Only lines containing the word "value" belong in the answer; copy each one from the records.

Material for this task

######

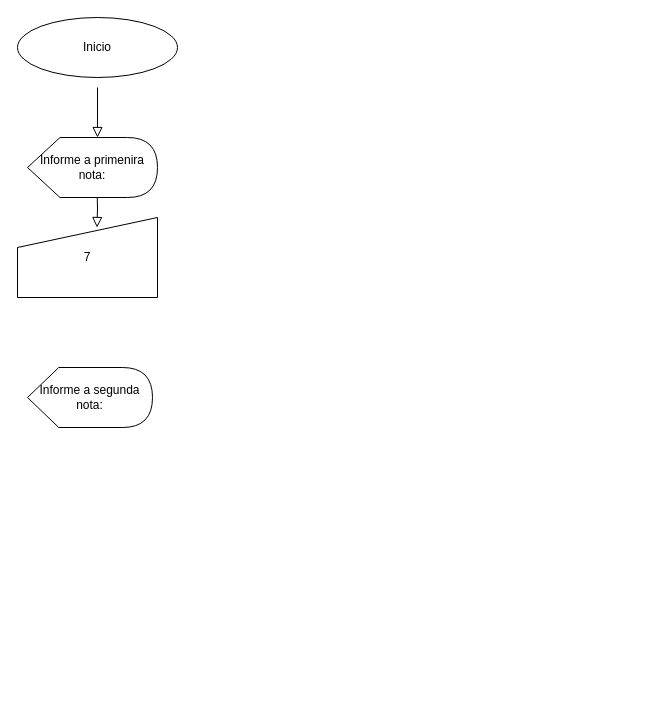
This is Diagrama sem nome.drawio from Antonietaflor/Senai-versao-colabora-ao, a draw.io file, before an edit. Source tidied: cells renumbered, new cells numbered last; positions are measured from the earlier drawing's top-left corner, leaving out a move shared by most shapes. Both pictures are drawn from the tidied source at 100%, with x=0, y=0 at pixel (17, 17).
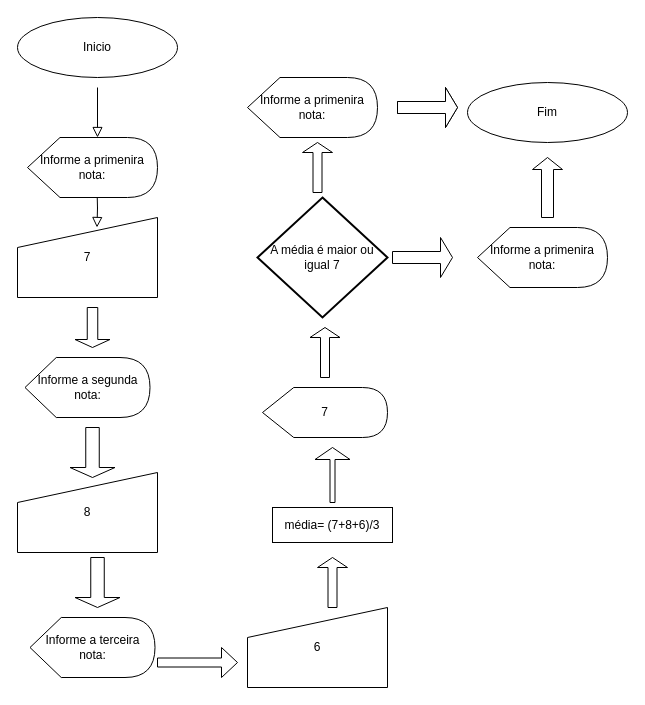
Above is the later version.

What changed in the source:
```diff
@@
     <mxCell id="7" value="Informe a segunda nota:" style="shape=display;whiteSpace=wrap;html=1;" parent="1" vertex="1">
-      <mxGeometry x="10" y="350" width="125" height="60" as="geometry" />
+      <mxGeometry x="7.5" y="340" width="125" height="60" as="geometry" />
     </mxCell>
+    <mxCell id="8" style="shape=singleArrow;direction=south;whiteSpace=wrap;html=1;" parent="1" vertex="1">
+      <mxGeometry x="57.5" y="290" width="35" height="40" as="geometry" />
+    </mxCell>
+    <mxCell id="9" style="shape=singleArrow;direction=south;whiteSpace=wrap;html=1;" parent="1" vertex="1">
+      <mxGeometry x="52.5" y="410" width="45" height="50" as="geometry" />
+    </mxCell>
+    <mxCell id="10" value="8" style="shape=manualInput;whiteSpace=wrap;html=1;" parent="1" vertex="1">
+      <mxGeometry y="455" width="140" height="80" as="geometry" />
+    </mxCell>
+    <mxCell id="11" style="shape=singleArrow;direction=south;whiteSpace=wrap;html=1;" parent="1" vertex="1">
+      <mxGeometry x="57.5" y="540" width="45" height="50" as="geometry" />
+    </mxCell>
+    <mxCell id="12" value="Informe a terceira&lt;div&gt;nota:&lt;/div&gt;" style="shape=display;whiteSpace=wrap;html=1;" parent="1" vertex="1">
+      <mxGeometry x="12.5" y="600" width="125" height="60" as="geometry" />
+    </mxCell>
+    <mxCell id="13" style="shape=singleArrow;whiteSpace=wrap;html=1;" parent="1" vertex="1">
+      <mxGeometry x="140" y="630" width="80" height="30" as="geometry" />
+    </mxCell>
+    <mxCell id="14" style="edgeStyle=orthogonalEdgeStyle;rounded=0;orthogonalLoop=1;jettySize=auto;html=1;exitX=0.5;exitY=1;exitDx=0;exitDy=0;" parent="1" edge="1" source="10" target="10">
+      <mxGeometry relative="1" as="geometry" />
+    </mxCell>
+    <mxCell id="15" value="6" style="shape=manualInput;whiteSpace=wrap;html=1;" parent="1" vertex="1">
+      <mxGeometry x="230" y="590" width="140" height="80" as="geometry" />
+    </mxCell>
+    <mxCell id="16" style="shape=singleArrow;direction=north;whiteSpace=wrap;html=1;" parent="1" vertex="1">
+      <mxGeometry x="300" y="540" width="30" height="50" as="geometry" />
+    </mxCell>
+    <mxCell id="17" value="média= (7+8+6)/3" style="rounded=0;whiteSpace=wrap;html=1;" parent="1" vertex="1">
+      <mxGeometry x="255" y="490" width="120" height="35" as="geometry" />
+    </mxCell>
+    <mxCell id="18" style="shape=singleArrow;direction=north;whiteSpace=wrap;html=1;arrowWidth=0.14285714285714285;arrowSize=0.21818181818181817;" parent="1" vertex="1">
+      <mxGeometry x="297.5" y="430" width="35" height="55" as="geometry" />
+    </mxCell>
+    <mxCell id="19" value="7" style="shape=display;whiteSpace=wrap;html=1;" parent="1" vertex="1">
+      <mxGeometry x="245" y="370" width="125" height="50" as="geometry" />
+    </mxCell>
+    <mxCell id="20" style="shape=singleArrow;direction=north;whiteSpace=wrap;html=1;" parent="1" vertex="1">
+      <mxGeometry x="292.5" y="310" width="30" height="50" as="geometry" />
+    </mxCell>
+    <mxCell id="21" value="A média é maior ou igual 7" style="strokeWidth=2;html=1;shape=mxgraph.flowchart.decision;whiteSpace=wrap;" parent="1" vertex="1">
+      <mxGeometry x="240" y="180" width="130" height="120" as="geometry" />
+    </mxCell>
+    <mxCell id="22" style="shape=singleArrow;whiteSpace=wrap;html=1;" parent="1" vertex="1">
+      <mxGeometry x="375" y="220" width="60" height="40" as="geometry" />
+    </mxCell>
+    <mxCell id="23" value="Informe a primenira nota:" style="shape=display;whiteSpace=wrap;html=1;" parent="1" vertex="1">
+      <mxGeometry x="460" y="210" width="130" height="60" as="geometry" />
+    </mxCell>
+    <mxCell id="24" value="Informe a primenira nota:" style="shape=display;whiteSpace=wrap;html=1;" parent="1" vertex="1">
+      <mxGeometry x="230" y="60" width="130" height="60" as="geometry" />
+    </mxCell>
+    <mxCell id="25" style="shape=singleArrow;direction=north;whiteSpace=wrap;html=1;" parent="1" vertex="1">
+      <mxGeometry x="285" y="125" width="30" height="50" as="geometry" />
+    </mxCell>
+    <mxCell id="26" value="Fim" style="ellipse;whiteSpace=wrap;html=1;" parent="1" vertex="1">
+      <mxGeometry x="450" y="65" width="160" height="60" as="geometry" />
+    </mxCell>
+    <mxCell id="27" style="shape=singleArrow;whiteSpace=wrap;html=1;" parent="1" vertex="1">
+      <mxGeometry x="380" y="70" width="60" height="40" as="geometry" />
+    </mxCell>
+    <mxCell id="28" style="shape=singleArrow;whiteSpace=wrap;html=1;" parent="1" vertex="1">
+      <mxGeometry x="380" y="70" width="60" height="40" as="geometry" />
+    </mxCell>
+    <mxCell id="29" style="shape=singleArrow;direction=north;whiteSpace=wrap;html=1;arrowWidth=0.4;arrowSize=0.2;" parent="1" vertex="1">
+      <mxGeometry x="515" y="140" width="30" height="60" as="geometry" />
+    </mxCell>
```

######

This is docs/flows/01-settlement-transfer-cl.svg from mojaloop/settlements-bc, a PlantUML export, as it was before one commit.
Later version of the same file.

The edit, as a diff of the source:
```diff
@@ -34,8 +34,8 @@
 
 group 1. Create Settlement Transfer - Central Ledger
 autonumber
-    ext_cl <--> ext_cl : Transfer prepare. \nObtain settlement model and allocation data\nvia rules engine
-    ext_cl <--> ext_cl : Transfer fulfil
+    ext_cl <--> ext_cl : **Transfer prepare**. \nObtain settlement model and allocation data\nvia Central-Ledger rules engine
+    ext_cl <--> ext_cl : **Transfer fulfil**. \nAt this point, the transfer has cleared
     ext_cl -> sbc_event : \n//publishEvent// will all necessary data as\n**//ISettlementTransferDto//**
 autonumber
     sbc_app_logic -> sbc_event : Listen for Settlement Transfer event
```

######

Exercise solution
     <mxCell id="7" value="Informe a segunda nota:" style="shape=display;whiteSpace=wrap;html=1;" parent="1" vertex="1">
+    <mxCell id="10" value="8" style="shape=manualInput;whiteSpace=wrap;html=1;" parent="1" vertex="1">
+    <mxCell id="12" value="Informe a terceira&lt;div&gt;nota:&lt;/div&gt;" style="shape=display;whiteSpace=wrap;html=1;" parent="1" vertex="1">
+    <mxCell id="15" value="6" style="shape=manualInput;whiteSpace=wrap;html=1;" parent="1" vertex="1">
+    <mxCell id="17" value="média= (7+8+6)/3" style="rounded=0;whiteSpace=wrap;html=1;" parent="1" vertex="1">
+    <mxCell id="19" value="7" style="shape=display;whiteSpace=wrap;html=1;" parent="1" vertex="1">
+    <mxCell id="21" value="A média é maior ou igual 7" style="strokeWidth=2;html=1;shape=mxgraph.flowchart.decision;whiteSpace=wrap;" parent="1" vertex="1">
+    <mxCell id="23" value="Informe a primenira nota:" style="shape=display;whiteSpace=wrap;html=1;" parent="1" vertex="1">
+    <mxCell id="24" value="Informe a primenira nota:" style="shape=display;whiteSpace=wrap;html=1;" parent="1" vertex="1">
+    <mxCell id="26" value="Fim" style="ellipse;whiteSpace=wrap;html=1;" parent="1" vertex="1">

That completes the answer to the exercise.